====== MATERIAL TO PROCESS ======

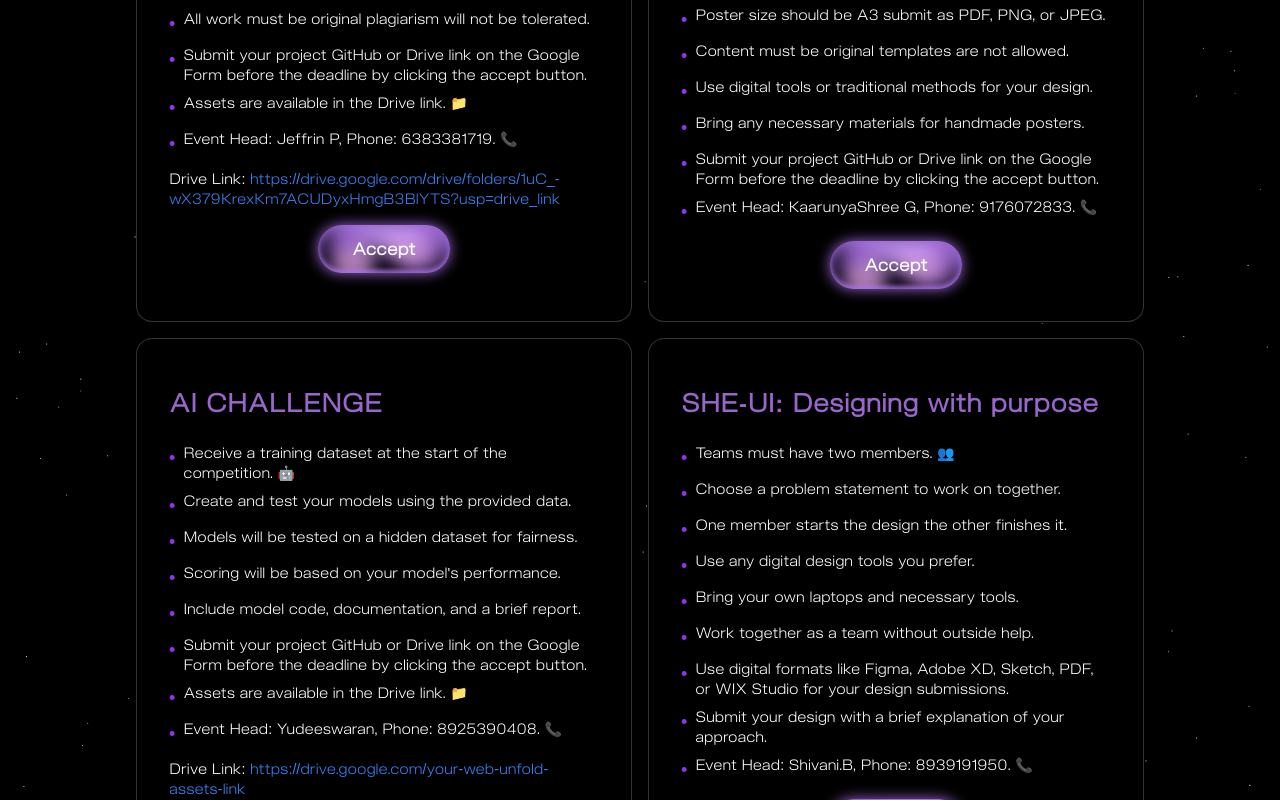
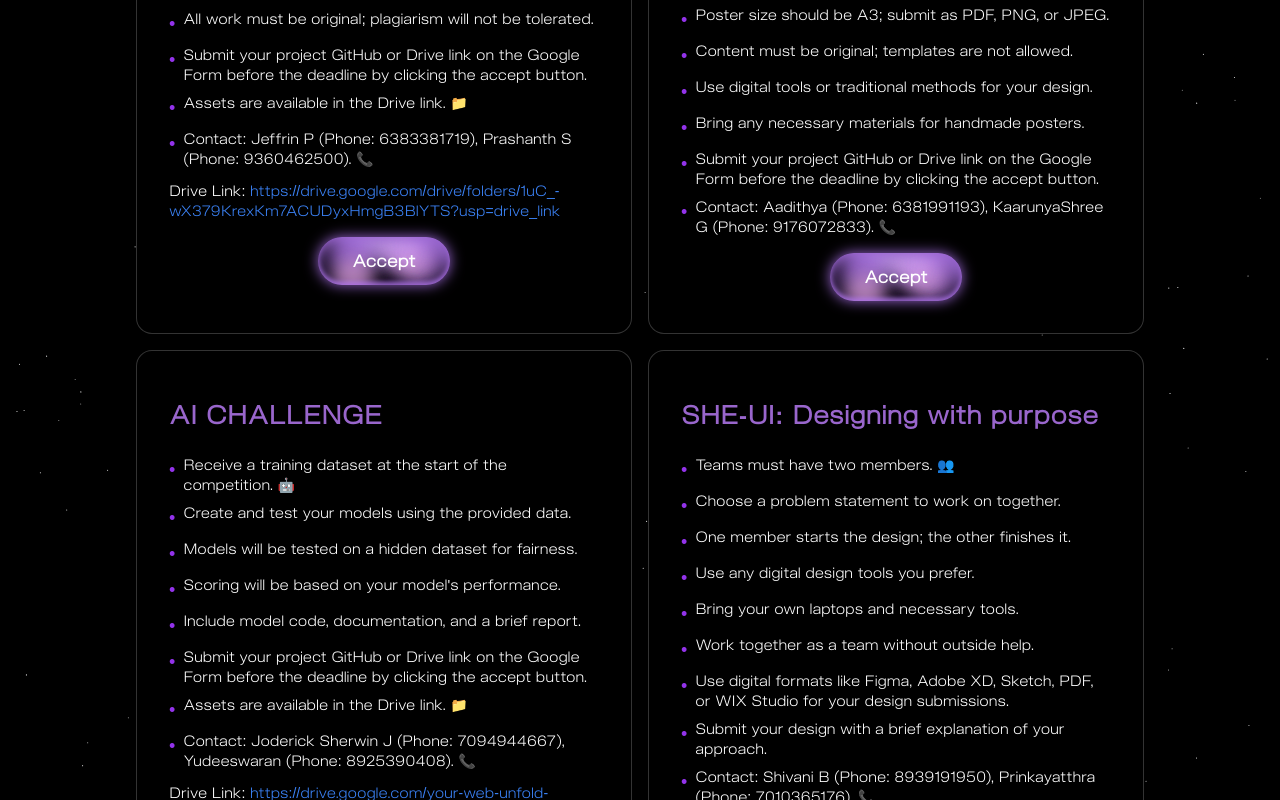
Before and after one commit to Prasanth-S7/intellexa, a Next.js app: page /guideline in a window 1280 px wide. Shown: the part 320-1120 px from the top of the page. Built offline with nearby package versions, Linux system fonts and the light colour scheme.

Commit message:
contact update

```diff
--- a/src/components/events.jsx
+++ b/src/components/events.jsx
@@ -90,14 +90,14 @@ export const projects = [
         date: "7th to 14th October 2024",
         venue: "Offline",
         timing: "TBD",
-        eventStatus: "Registration Coming Soon",
+        eventStatus: "Registration open",
         registerLink: "https://forms.gle/oDzzVB6ZiEDkdnbW6",
     },
     {
         title: "SESSION ON IOT",
         description:
             "🌐 This session aims to introduce students to the fundamentals of IoT, including its real-time applications and future prospects for enthusiasts in this field. 🔌 Participants will also explore innovative project ideas to further their understanding of IoT. 💡",
-        date: "7th to 14th October 2024",
+        date: "TBD",
         venue: "Offline (Idea Factory)",
         timing: "3:00 PM - 5:00 PM",
         eventStatus: "Registration Coming Soon",
@@ -107,7 +107,7 @@ export const projects = [
         title: "HANDS-ON WORKSHOP ON FLUTTER",
         description:
             "📱 In collaboration with the Namma Flutter Community from Tamil Nadu, this hands-on workshop aims to provide participants with a solid foundation in Flutter. 🚀 Students will gain practical experience in developing a basic mobile application, enhancing their skills in mobile development. 💻📱",
-        date: "7th to 14th October 2024",
+        date: "TDB",
         venue: "Offline (Idea Factory Lab)",
         timing: "8:00 AM - 5:00 PM",
         eventStatus: "Registration Coming Soon",
@@ -117,7 +117,7 @@ export const projects = [
         title: "DSA WORKSHOP",
         description:
             "💻 This hands-on workshop focuses on mastering the fundamentals of Data Structures and Algorithms (DSA). 📊 It is ideal for students looking to enhance their problem-solving abilities and prepare effectively for technical interviews. 🔍",
-        date: "7th to 14th October 2024",
+        date: "TBD",
         venue: "Offline - A105",
         timing: "3:00 PM - 5:00 PM",
         eventStatus: "Registration Coming Soon",
--- a/src/components/guide.jsx
+++ b/src/components/guide.jsx
@@ -18,10 +18,10 @@ export const guidelines = [
             "Participants will get design files at the start of the event.",
             "Build a website based on the provided designs.",
             "You can use any tech stack, but no no-code tools are allowed.",
-            "All work must be original plagiarism will not be tolerated.",
+            "All work must be original; plagiarism will not be tolerated.",
             "Submit your project GitHub or Drive link on the Google Form before the deadline by clicking the accept button.",
             "Assets are available in the Drive link. 📁",
-            "Event Head: Jeffrin P, Phone: 6383381719. 📞"
+            "Contact: Jeffrin P (Phone: 6383381719), Prashanth S (Phone: 9360462500). 📞"
         ],
         "driveLink": "https://drive.google.com/drive/folders/1uC_-wX379KrexKm7ACUDyxHmgB3BlYTS?usp=drive_link",
         "registerLink": "https://forms.gle/qhnrvFbupSZtQhwA7"
@@ -31,12 +31,12 @@ export const guidelines = [
         "guidelines": [
             "Open to 1st and 2nd-year students; individual participation only. 👩‍🎓👨‍🎓",
             "Theme: Share your tech journey.",
-            "Poster size should be A3  submit as PDF, PNG, or JPEG.",
-            "Content must be original templates are not allowed.",
+            "Poster size should be A3; submit as PDF, PNG, or JPEG.",
+            "Content must be original; templates are not allowed.",
             "Use digital tools or traditional methods for your design.",
             "Bring any necessary materials for handmade posters.",
             "Submit your project GitHub or Drive link on the Google Form before the deadline by clicking the accept button.",
-            "Event Head: KaarunyaShree G, Phone: 9176072833. 📞"
+            "Contact: Aadithya (Phone: 6381991193), KaarunyaShree G (Phone: 9176072833). 📞"
         ],
         "registerLink": "https://forms.gle/p6ux9eC8R4XE1MbE7"
     },
@@ -50,8 +50,9 @@ export const guidelines = [
             "Include model code, documentation, and a brief report.",
             "Submit your project GitHub or Drive link on the Google Form before the deadline by clicking the accept button.",
             "Assets are available in the Drive link. 📁",
-            "Event Head: Yudeeswaran, Phone: 8925390408. 📞"
-        ],"driveLink": "https://drive.google.com/your-web-unfold-assets-link",
+            "Contact: Joderick Sherwin J (Phone: 7094944667), Yudeeswaran (Phone: 8925390408). 📞"
+        ],
+        "driveLink": "https://drive.google.com/your-web-unfold-assets-link",
         "registerLink": "https://forms.gle/eDFpAc52nk65SdPM8"
     },
     {
@@ -59,13 +60,13 @@ export const guidelines = [
         "guidelines": [
             "Teams must have two members. 👥",
             "Choose a problem statement to work on together.",
-            "One member starts the design the other finishes it.",
+            "One member starts the design; the other finishes it.",
             "Use any digital design tools you prefer.",
             "Bring your own laptops and necessary tools.",
             "Work together as a team without outside help.",
             "Use digital formats like Figma, Adobe XD, Sketch, PDF, or WIX Studio for your design submissions.",
             "Submit your design with a brief explanation of your approach.",
-            "Event Head: Shivani.B, Phone: 8939191950. 📞"
+            "Contact: Shivani B (Phone: 8939191950), Prinkayatthra (Phone: 7010365176). 📞"
         ],
         "registerLink": "https://forms.gle/oDzzVB6ZiEDkdnbW6"
     }
--- a/src/components/heroSection.jsx
+++ b/src/components/heroSection.jsx
@@ -13,13 +13,13 @@ export const HeroSectionClient = () => {
                 <FloatingNavDemo></FloatingNavDemo>
                 <ShootingStarsAndStarsBackgroundDemo />
             </section>
-            <section>
+            <section className='-mb-[100px]'>
 
                 {/* <DotBackgroundDemo> */}
                     <AboutUs heroRef={heroRef} />
                 {/* </DotBackgroundDemo> */}
             </section>
-            <section>
+            <section clas>
             <EarthCanvas/>
             </section>
 
```
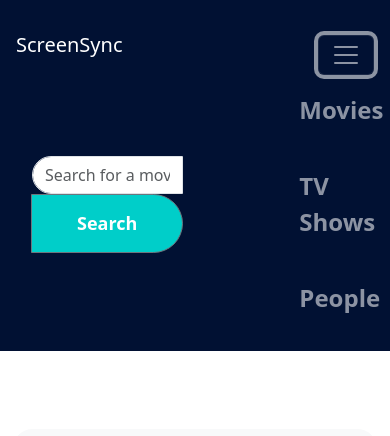
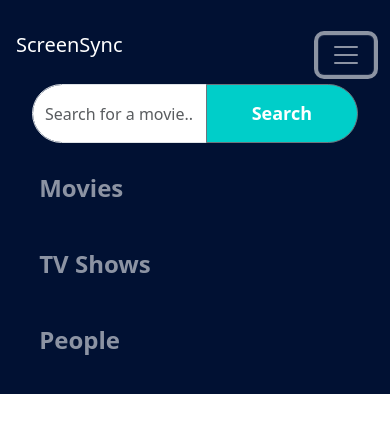
Before and after one commit to derinventingroom/ScreenSync, a React (Create React App) app: page /shows in a window 390 px wide. Both pictures are taken after a click on the button "Toggle navigation". Shown: the top 436 px of the page. Built offline with nearby package versions, Linux system fonts and the light colour scheme; no server answers.

Commit message:
Made the content within the mobile navbar mobile/stacked

```diff
--- a/src/components/Navbar.js
+++ b/src/components/Navbar.js
@@ -5,7 +5,7 @@ import "./css/Navbar.css";
 
 const Navbar = () => {
   return (
-    <nav className="navbar navbar-expand-lg navbar-dark bg-dark px-3">
+    <nav className="navbar navbar-expand-xl navbar-dark bg-dark px-3">
       {/* Logo */}
       <Link className="navbar-brand" to="/">
         ScreenSync
@@ -26,7 +26,7 @@ const Navbar = () => {
 
       {/* Navbar Content */}
       <div className="collapse navbar-collapse" id="navbarNav">
-        <div className="d-flex w-100 align-items-center">
+        <div className="d-flex w-100 align-items-center for-mobile">
           {/* Center SearchBar with flex-grow */}
           <div className="search-bar flex-grow-1 mx-3">
             <SearchBar />
--- a/src/components/css/Navbar.css
+++ b/src/components/css/Navbar.css
@@ -29,3 +29,12 @@
 .search-bar{
     margin-bottom: 1.2rem;
 }
+
+@media screen and (max-width: 1024px) {
+    .for-mobile{
+        flex-direction: column;
+    }
+    .for-mobile .navbar-nav{
+        margin-left: -300px !important;
+    }
+}
```
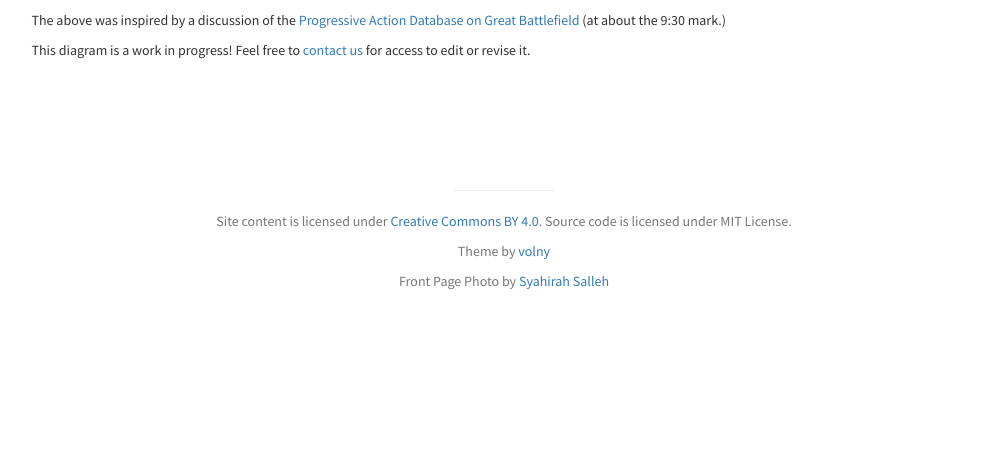
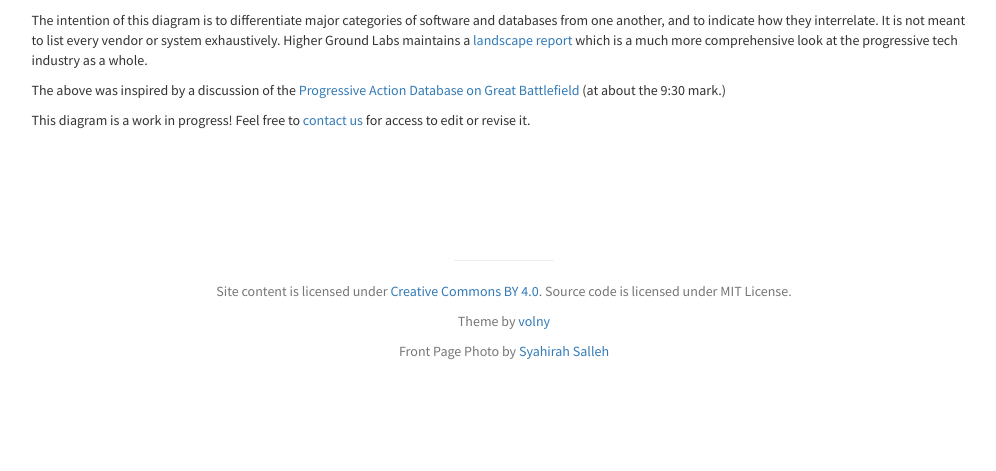
Before and after one commit to codehopelabs/codehopelabs.github.io, a Jekyll site: the page built from progressive-data-ecosystem.md, in a window 1280 px wide. Shown: the part 810-1281 px from the top of the page, without its empty margins (136-1132 px from the left). Built offline with Jekyll 4.4.1, drawn with Linux system fonts in a browser that asks for light colours; our own code applies the rules of GitHub Pages for plain Markdown files; before the commit the page ends 1211 px from its top, so only the background shows below that.

Commit message:
add hgl link
Signed-off-by: Shai Sachs <shaisachs@gmail.com>

```diff
--- a/progressive-data-ecosystem.md
+++ b/progressive-data-ecosystem.md
@@ -6,6 +6,8 @@ The following is a [diagram of the progressive data ecosystem](https://lucid.app
 
 <div style="width: 640px; height: 480px; margin: 10px; position: relative;"><iframe allowfullscreen frameborder="0" style="width:640px; height:480px" src="https://lucid.app/documents/embedded/4e7aa70e-b207-4b70-b974-4a5ef4dd62b3" id="G6coBfwMatZ8"></iframe></div>
 
+The intention of this diagram is to differentiate major categories of software and databases from one another, and to indicate how they interrelate. It is not meant to list every vendor or system exhaustively. Higher Ground Labs maintains a [landscape report](https://highergroundlabs.com/political-tech-landscape-2021/) which is a much more comprehensive look at the progressive tech industry as a whole.
+
 The above was inspired by a discussion of the [Progressive Action Database on Great Battlefield](http://www.resistancedashboard.com/node/1133) (at about the 9:30 mark.)
 
 This diagram is a work in progress! Feel free to [contact us](https://forms.gle/Mhy9LnGtPC9Pf2RR9) for access to edit or revise it.
```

======

* BRIEF *
Match on "ecosystem": copy every line in the records that has it.

* RESULT *
Before and after one commit to codehopelabs/codehopelabs.github.io, a Jekyll site: the page built from progressive-data-ecosystem.md, in a window 1280 px wide. Shown: the part 810-1281 px from the top of the page, without its empty margins (136-1132 px from the left). Built offline with Jekyll 4.4.1, drawn with Linux system fonts in a browser that asks for light colours; our own code applies the rules of GitHub Pages for plain Markdown files; before the commit the page ends 1211 px from its top, so only the background shows below that.
--- a/progressive-data-ecosystem.md
+++ b/progressive-data-ecosystem.md
@@ -6,6 +6,8 @@ The following is a [diagram of the progressive data ecosystem](https://lucid.app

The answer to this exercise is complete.